I have many wise friends!

I wish all of you the best. Thank you to all my readers for your support and friendship. Much happiness and good health for a wonderful New Year.

Friday, December 18, 2009

Adopt Two Purebred Beautiful Young Trained Siberian Huskies- Free to the Right Home!

Kodi and Mason are waiting for their new home- could it be yours?

Kodi and Mason are beautiful, smart, well trained and loving Siberian Huskies in need of a new home. Mason is a little over a year old and Kodi will be a year in January. Their owner took incredible care of them, but unfortunately due to an unexpected move and extended work hours, she is no longer able to provide them with the room and attention they are used to. Rather than taking the easier road of keeping them anyway and having them try to adapt to a more lonely and restricted lifestyle, this young woman has made the brave, unselfish decision to find them a home that will be the best for THEM - an incredibly difficult and heart breaking decision for her.

MASON: (Above) - Born June 6, 2008 Pure Bred Siberian Husky - ACA Registration Papers available - not
filed yet. House Broken and Crate Trained. Black and White with Blue Eyes. Approx 58 lbs.Up To Date Vaccinations. Neutered. Loves Everyone and Every Animal. Extremely Well Behaved. Ok on Leash but he is strong and also a husky so he knows how to pull

KODI: (Below on Right) - Born January 26, 2008
Pure Bred Siberian Husky - AKC Registered,
Black and White with Blue Eyes. Approx. 54 lbs. Up To Date Vaccinations. Home Again Micro Chip. Neutered. Does NOT do well with other dogs or small animals besides Mason. Very Gentle and Loving with all people. Ok on Leash but he is strong and also a husky so he knows how to pull. House Broken and Crate Trained
Kodi and Mason MUST be adopted together! *They are very dependant. They have only known having each other and will NOT do well on their own.*
Fenced in Yard or Pen necessary as they love to be outside and play.

If you have the room in your heart and in your home to adopt Kodi and Mason, please email me at lkorpics@gmail.com or add a comment on this site and I'll put you in contact with their owner. She wants only the best for these two exceptional dogs and I know there is a wonderful new home out there somewhere just waiting to add Kodi and Mason to their family!


Wednesday, December 9, 2009

Snow Days

Proof that I was once able to parallel park.

It was the 80's - big hair, and apparently, big cars. Yes...this was it. The famous Animal Patrol Wagon. At one time it had been the best car in the department. When it was new - it was the Chief''s car - driven only by those who held the highest rank.
Then the years went by... Watergate, the end of the Vietnam War, The Oil Crisis, Pet Rocks...the advent of Hamburger Helper. Yes, those were good times.

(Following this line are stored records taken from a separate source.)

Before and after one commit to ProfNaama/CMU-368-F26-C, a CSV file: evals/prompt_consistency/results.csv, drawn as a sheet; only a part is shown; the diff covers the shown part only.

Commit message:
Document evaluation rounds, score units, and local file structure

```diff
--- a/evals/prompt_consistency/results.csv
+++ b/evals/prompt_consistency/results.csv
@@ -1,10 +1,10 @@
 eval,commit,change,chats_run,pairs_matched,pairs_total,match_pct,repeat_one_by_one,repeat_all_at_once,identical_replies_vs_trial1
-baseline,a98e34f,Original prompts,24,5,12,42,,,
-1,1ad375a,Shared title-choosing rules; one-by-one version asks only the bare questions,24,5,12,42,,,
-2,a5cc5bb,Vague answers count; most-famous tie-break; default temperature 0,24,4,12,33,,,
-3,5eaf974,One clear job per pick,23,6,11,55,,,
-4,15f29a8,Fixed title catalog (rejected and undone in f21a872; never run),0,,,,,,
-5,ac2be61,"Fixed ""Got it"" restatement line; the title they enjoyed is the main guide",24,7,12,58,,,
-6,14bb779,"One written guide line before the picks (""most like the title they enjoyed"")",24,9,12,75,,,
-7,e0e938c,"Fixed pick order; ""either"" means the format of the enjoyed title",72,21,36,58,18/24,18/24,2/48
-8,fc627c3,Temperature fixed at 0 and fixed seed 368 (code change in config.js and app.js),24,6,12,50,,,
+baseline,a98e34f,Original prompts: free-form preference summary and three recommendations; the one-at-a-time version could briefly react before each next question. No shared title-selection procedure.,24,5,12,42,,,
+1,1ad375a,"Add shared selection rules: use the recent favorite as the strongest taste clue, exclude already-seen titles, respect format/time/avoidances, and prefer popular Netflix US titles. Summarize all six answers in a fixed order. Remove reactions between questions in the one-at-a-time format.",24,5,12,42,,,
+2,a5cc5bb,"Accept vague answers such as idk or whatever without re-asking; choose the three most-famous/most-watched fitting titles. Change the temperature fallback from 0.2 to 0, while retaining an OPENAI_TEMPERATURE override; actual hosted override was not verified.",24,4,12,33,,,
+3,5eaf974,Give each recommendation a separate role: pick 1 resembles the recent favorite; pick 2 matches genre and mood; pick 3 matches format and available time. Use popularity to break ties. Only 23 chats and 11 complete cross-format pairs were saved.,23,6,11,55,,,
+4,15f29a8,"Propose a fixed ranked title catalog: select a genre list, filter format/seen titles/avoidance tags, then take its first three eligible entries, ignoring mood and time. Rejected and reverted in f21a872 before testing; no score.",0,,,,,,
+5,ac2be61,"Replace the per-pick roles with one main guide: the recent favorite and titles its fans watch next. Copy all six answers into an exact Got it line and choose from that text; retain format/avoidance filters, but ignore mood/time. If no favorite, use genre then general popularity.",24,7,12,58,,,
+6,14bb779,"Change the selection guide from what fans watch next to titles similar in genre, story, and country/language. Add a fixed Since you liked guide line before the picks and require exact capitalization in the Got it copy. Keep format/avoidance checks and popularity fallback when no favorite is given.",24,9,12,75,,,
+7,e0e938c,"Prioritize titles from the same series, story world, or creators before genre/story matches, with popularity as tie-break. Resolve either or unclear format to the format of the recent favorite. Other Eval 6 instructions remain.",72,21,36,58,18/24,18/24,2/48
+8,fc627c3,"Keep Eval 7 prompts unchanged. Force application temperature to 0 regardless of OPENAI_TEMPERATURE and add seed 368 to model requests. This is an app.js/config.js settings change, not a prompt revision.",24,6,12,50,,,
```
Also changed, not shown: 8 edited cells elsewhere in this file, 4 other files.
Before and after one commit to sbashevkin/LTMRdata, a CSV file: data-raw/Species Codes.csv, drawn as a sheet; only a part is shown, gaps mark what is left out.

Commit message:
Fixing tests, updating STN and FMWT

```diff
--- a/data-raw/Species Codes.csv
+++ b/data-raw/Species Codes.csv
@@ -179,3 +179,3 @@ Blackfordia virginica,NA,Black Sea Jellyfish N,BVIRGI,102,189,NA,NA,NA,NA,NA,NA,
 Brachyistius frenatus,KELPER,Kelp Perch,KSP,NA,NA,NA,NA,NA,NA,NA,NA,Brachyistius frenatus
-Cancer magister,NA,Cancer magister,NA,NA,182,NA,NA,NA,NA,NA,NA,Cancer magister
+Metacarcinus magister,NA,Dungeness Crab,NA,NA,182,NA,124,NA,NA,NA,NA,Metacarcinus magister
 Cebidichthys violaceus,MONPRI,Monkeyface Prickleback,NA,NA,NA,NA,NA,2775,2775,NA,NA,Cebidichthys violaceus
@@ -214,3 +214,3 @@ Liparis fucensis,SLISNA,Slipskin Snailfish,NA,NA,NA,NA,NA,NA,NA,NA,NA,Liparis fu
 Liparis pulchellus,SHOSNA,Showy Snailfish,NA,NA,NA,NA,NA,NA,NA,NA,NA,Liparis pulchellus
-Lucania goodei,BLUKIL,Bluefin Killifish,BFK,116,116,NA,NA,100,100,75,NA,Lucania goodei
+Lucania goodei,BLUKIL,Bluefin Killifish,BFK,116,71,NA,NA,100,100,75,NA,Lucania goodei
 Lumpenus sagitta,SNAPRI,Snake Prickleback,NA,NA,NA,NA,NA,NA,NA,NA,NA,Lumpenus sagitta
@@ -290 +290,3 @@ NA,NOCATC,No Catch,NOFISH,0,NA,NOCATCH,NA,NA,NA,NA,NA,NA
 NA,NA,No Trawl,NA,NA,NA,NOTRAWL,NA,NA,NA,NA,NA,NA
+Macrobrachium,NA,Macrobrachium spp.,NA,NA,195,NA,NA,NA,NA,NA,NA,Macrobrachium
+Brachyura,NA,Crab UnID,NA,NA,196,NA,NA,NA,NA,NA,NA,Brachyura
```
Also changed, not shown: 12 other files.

However, since those events are from the early 70's or so and... as you may have noticed... I mentioned that this photo was from the 80's - by the time it had been demoted to Animal Control, this car had seen better days.

Better years.

It was a car from another era. I think it even took regular leaded gas. It must have. Some of you reading this may be thinking "Leaded gas?" "There's such a thing as leaded gas?" If you are one of those people, you should probably be in bed by now - young people need their sleep.

That thing could fly though - 8 cylinders and a powerful engine, even if it was a little bit on the older side. Looking at it now makes me a little sad, nostalgic. Today there was no school - a snow day. Instead of doing the mountains of work that sit in not just one, but two bookbags, I looked through photo albums. I scanned some photos from years gone by - to give as gifts to some of those people from years gone by. Perhaps the memories I give them will make them smile. I hope they do. Today was that kind of day.

It was a day to remember how it felt to drive that old car with the windows open, wind blowing, the highway in front of me - and no traffic as far as I could see.
The Lyon Press, Guilford,Connecticut
The Lyons Press is an imprint of The Globe Pequot Press
Cover design by Georgiana Goodwin
Cover photographs © Shutterstock

Printed in the United States of America
US $16.95 / CAN $19.95
Tales from a Dog CatcherDuffy-Korpics © 2009
Dewey: 636.7
Dogs — New York (State) — New York — Anecdotes. Dog rescue — New York (State) — New York — Anecdotes. Duffy-Korpics, Lisa